1. To brace oneself and maintain one's position during or when anticipating an attack. The other team's offense was incredibly aggressive, but our defense stood their ground. Despite the guy's size, I managed to stand my ground during the fight.
2. To refuse to yield, compromise, or be belittled; to stand up against an attack or insult. The boss scoffed at her idea initially, but she stood her ground and explained it in greater detail. He kept offering me less money, but I stood my ground and got the full asking price.
See also: ground, stand

stand your ground

A phrase referring, in the United States, to a law that allows one to use force that would otherwise be illegal against a person that they perceive as posing an immediate threat of serious bodily harm. The name comes from the idea that one can "stand one's ground" rather than retreat. The shooter's state has a stand your ground law, so it's unlikely he'll face any charges, even though the man he shot was unarmed. It's still too early to tell whether the prosecutor will consider this a case of "stand your ground."
See also: ground, stand
Farlex Dictionary of Idioms. © 2015 Farlex, Inc, all rights reserved.

stand one's ground

 and hold one's ground
to stand up for one's rights; to resist an attack. The lawyer tried to confuse me when I was giving testimony, but I managed to stand my ground. some people were trying to crowd us out of the line for tickets, but we held our ground.
See also: ground, stand
McGraw-Hill Dictionary of American Idioms and Phrasal Verbs. © 2002 by The McGraw-Hill Companies, Inc.

stand (one's) ground

1. To maintain one's position against an attack.
2. To refuse to compromise; be unyielding.
See also: ground, stand
American Heritage® Dictionary of the English Language, Fifth Edition. Copyright © 2016 by Houghton Mifflin Harcourt Publishing Company. Published by Houghton Mifflin Harcourt Publishing Company. All rights reserved.

stand one's ground, to

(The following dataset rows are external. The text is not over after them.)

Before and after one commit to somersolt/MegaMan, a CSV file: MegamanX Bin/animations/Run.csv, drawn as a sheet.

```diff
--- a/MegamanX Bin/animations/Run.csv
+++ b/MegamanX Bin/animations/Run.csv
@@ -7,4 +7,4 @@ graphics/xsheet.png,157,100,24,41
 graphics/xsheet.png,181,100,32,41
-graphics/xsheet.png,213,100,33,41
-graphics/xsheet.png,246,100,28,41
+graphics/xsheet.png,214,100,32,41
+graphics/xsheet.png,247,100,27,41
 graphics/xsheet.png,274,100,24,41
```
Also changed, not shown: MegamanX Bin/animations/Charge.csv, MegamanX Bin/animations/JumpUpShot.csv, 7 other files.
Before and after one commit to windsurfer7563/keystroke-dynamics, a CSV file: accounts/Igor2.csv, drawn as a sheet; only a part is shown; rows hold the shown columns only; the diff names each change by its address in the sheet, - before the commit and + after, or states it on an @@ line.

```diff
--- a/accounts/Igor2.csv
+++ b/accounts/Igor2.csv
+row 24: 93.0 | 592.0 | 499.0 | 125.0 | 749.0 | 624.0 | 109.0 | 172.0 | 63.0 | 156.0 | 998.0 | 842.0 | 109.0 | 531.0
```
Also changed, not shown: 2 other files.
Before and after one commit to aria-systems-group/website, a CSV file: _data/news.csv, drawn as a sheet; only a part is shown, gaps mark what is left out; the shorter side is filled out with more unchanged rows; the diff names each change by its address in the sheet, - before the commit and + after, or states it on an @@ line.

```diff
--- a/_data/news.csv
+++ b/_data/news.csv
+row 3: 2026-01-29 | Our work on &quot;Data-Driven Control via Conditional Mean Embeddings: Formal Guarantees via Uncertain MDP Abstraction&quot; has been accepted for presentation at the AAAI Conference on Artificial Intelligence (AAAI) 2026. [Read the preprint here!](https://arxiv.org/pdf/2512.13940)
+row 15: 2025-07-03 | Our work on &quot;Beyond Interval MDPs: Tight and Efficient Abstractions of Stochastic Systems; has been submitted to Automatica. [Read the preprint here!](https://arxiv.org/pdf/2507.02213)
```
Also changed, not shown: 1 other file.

To hold to one’s position; to refuse to give in. This expression comes from the military, where from about 1700 it was used in the sense of holding one’s position. Figuratively it was used from the early nineteenth century on. J. S. Mill had it in On Liberty (1859): “It is not easy to see how it [individuality] can stand its ground.”
See also: stand, to
The Dictionary of Clichés by Christine Ammer Copyright © 2013 by Christine Ammer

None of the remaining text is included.